Album Review: DARKTHRONE The Underground Resistance
Not that I would want to subject myself to the hair-splitting involved, but if I had to give you an example of "true metal", it would be Darkthrone's The Underground Resistance. Raw, unpretentious, and dark as the coldest Norwegian Fjord, The Underground Resistance combines all the elements that gave heavy metal its original glory. Yet at the same time, the many elements of Darkthrone are present here as well. From the fist-pumping grimness of their recent Crust-Punk phase, to the legendary and genre-defining glory of their Black Metal years, and perhaps even a few very faint echoes of their early Death Metal beginnings. Taken as a whole piece of heavy metal artwork, Fenriz and Nocturno Culto paint a picture that shows the pair making only the music they want to make and have a hell of a great time doing it.
Darkthrone, masters of the almighty riff, breathe a fiery masterstroke with the album's opener Come Warfare, The Entire Doom. With their recent punk-metal weaponry in tow, Darkthrone plays the song like a modernized version of their classic Paragon Belial, perhaps with machine guns mounted on top this time. In one track, the band manages to pack more memorable riffs and grooves than many bands do in a lifetime. With its self-consciously classic sound, The Underground Resistance is nothing less than the return of the ghosts of heavy metal past. The album is haunted by many ghosts whose voices can be heard throughout: In the Sign of Evil era-Sodom, Hellhammer and Celtic Frost, Show No Mercy-era Slayer, Exodus, Voivod and a myriad of other influences. Somehow, the album has both a dynamic, multifaceted feel, and yet possesses a mysterious cohesion that holds it all together. When you have a Mercyful Fate send-up like Leave No Cross Unturned and the almost Misfits-esque singalong of Valkarie on the same record, cohesion of any kind is quite an achievement. In a way, all of these ghosts come back from the dead perfectly embody the album's brilliant title (Hell, their last album even had a song called "I am The Graves of The 80's").
That said, I would not want you to walk away from this review thinking Darkthrone a pair of bitter, heavy metal reactionaries. Not a bit of it. Over the course of its recording, the pair has taken their characteristic sound, resurrected the spirit of their brothers-in-arms and pointed the way forward. In an era where metal's genetic code can be traced to endless styles and subgenres, Darkthrone shows that the original strain is still very much alive and looking to the future to defeat all in its path. The Underground Resistance shows a culmination of years of evolution and refinement of the band's sound: unleashed from any orthodoxy and free to explore wherever it wishes.
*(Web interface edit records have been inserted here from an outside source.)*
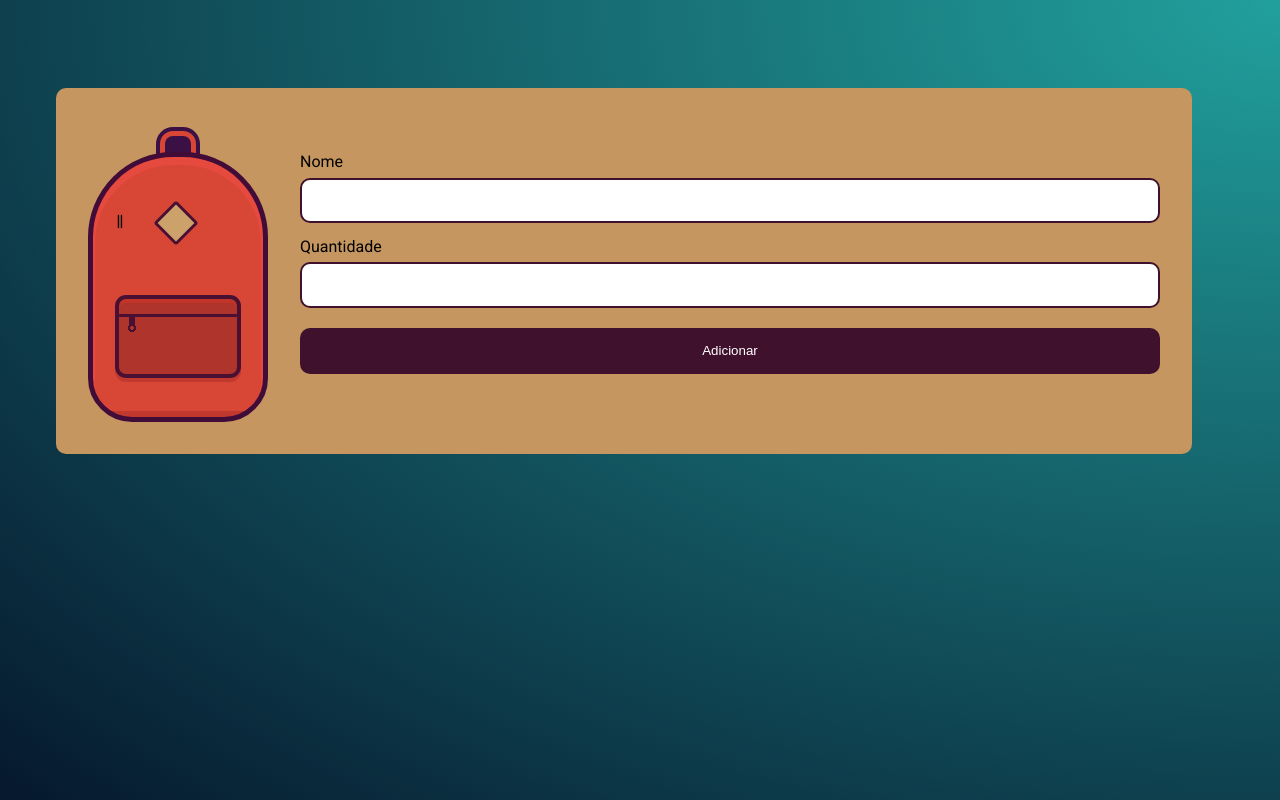
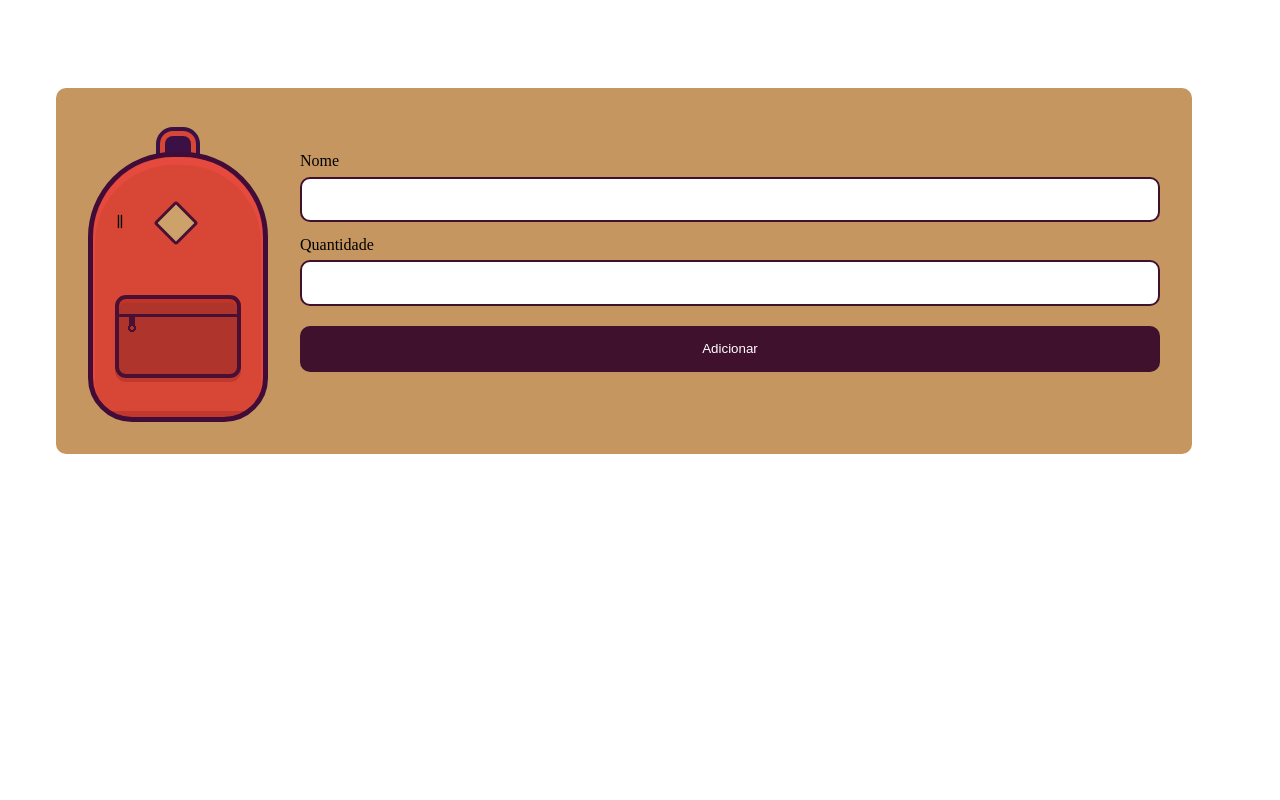
Before and after one commit to cecilia-rds/Mochila-Viagem, a plain HTML site: page index.html in a window 1280 px wide. Drawn offline with Linux system fonts and the light colour scheme.

Commit message:
Update style.css

```diff
--- a/assets/css/style.css
+++ b/assets/css/style.css
@@ -1,9 +1,3 @@
-html {
-    background: radial-gradient(farthest-corner at right top,#21A09D, #06182D);
-    height: 100%;
-    font-family: 'Roboto', cursive;
-}
-
 .conteudo {
     padding: 10vh 3em 0;
     display: flex;
```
No nonsense, no limits – all horns all headbanging: The Underground Resistance.
Favorite songs: "Come Warfare The Entire Doom", "Dead Early", "Leave No Cross Unturned", "Valkyrie"